New Year, Same Promises: A Worship Series for the Season of Epiphany

“New Year, new you” is the message we get from pop culture year after year.  We vow to make changes to our diet, exercise habits, or lifestyle, but in spite of those resolutions, most things remain the same.  This may be cause for disappointment and disillusion, but there is some consistency we can celebrate.  God’s promises to us do not change with the calendar or the latest trends.  Rather than focusing our energy and attention on making promises to ourselves, let’s spend the first part of the new year appreciating God’s unbreakable promises.

January 12-Baptism of the Lord

Text:                Matthew 3:13-17

Message:         The Promise of New Life

Remembering Jesus’ baptism give us pause to consider what baptism is—a visual, tactile reminder of the image in which we were created, as persons of intrinsic and infinite value. Our service will include a time of Baptismal Renewal.

January 19-Second Sunday after the Epiphany

Text:                1 Corinthians 1:1-9

Message:         The Promise of Faithfulness

Paul teaches us in 1 Corinthians 1:1-9 to be grateful for the gifts that God has given to the church even with its frailties—gifts of understanding and caring, gifts of words that help and heal, gifts of faithfulness to Jesus Christ, gifts of shared community.

We will also receive the Human Relations Day offering. Human Relations Day is one of six churchwide Special Sundays with offerings of The United Methodist Church. This observance calls United Methodists to recognize the right of all God’s children in realizing their potential as human beings in relationship with one another.
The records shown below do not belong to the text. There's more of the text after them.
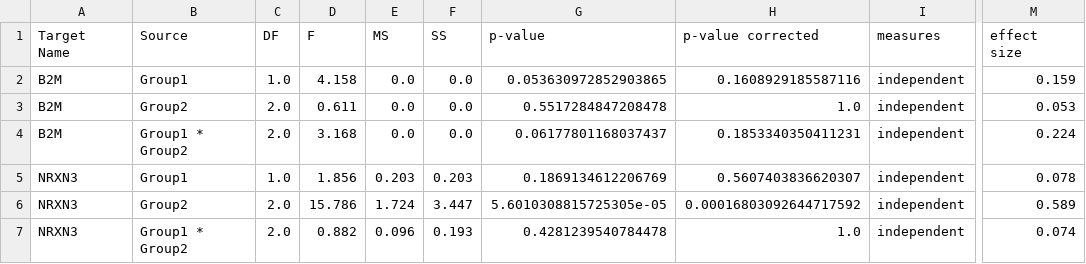
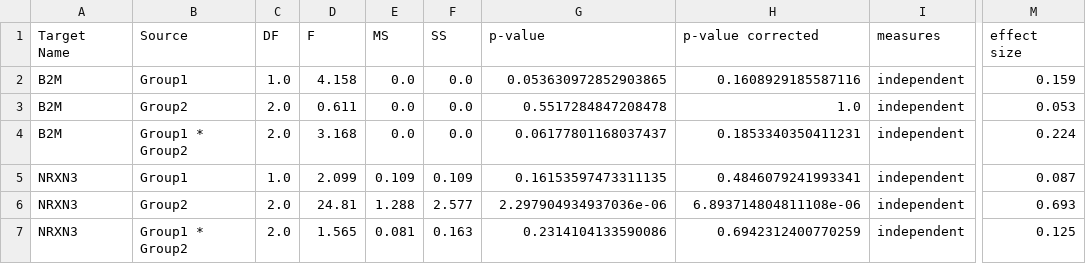
Before and after one commit to neuroeddu/Auto-qPCR, a CSV file: Example_output/fig5/2Way_ANOVA/Treatment_region/ANOVA_result.csv, drawn as a sheet; only a part is shown, gaps mark what is left out; the diff names each change by its address in the sheet, - before the commit and + after, or states it on an @@ line.

Commit message:
statistics testing

```diff
--- a/Example_output/fig5/2Way_ANOVA/Treatment_region/ANOVA_result.csv
+++ b/Example_output/fig5/2Way_ANOVA/Treatment_region/ANOVA_result.csv
-D5 (F): 1.856
+D5 (F): 2.099
-E5 (MS): 0.203
+E5 (MS): 0.109
-F5 (SS): 0.203
+F5 (SS): 0.109
-G5 (p-value): 0.1869134612206769
+G5 (p-value): 0.16153597473311135
-H5 (p-value corrected): 0.5607403836620307
+H5 (p-value corrected): 0.4846079241993341
-M5 (effect size): 0.078
+M5 (effect size): 0.087
-D6 (F): 15.786
+D6 (F): 24.81
-E6 (MS): 1.724
+E6 (MS): 1.288
-F6 (SS): 3.447
+F6 (SS): 2.577
-G6 (p-value): 5.6010308815725305e-05
+G6 (p-value): 2.297904934937036e-06
-H6 (p-value corrected): 0.00016803092644717592
+H6 (p-value corrected): 6.893714804811108e-06
-M6 (effect size): 0.589
+M6 (effect size): 0.693
-D7 (F): 0.882
+D7 (F): 1.565
-E7 (MS): 0.096
+E7 (MS): 0.081
-F7 (SS): 0.193
+F7 (SS): 0.163
-G7 (p-value): 0.4281239540784478
+G7 (p-value): 0.2314104133590086
-H7 (p-value corrected): 1.0
+H7 (p-value corrected): 0.6942312400770259
-M7 (effect size): 0.074
+M7 (effect size): 0.125
```
Also changed, not shown: Example_output/fig5/2Way_ANOVA/Treatment_region/Posthoc_result.csv, Example_output/fig5/GP/clean_data.csv, 31 other files.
The special offering benefits neighborhood ministries through Community Developers, community advocacy through United Methodist Voluntary Services and work with at-risk teens through the Youth Offender Rehabilitation Program. Offering envelopes will be available for your convenience. Checks can be made out to NMO-UMC with “Human Relations” in the memo line.

January 26-Third Sunday after the Epiphany

Text:                Matthew 4:12-23

Message:         The Promise of Ministry

When we reflect upon Jesus’ calling of the first disciples (Matthew 4:12-23), we are reminded that Jesus still seeks out followers, calling us to imitate his radical vision for a life of action and service.

February 2-Fourth Sunday after the Epiphany

Text:                Matthew 5:1-12

Message:         The Promise of Blessing

Whenever we hear the Beatitudes (Matthew 5:1-12), we are struck by their poetic beauty and, at the same time, overwhelmed by their perceived impracticality for the world in which we live.  Yet, at the heart of the Beatitudes is the call for us to be disciples who live out the virtues of these blessings in pursuit of righteousness grounded in God’s righteousness.  Our worship celebration will include the sharing of Holy Communion.

February 9-Fifth Sunday after the Epiphany

Text:                Matthew 5:13-20

Message:         The Promise of Guidance

In her book Teaching a Stone to Talk, Annie Dillard writes, “You do not have to sit outside in the dark.  If, however, you want to look at the stars, you will find that darkness is necessary.”  Called to be the light of the world, we are summoned into the dark places around us, bearing the light of Christ.

February 16-Sixth Sunday after the Epiphany

Text:                Deuteronomy 30:15-20

Message:         The Promise of Freedom

We live in a time when we are confronted by a myriad of choices.  Paper or plastic?  Small, medium, large, or super?  Organic or conventional?  Having options from which to choose is a staple of the American dream—a preferred cultural value that fosters our illusion of autonomy.  Therefore, the choices offered to the Hebrews in Deuteronomy 30:15-20 does not sit well with us as it gives offers only too options, life or death?  What does it mean for us to choose life?

February 23-Transfiguration Sunday

Text:                Matthew 17:1-9

Message:         The Promise of Vision

God’s glory and magnificence and power and majesty are unsurpassable, we say; but we must also declare that God’s glory and magnificence and power and majesty are surpassed by God’s willingness to shed them all in order that we might finally recognize God’s compassion—causing us, then, to act in love, justice and kindness.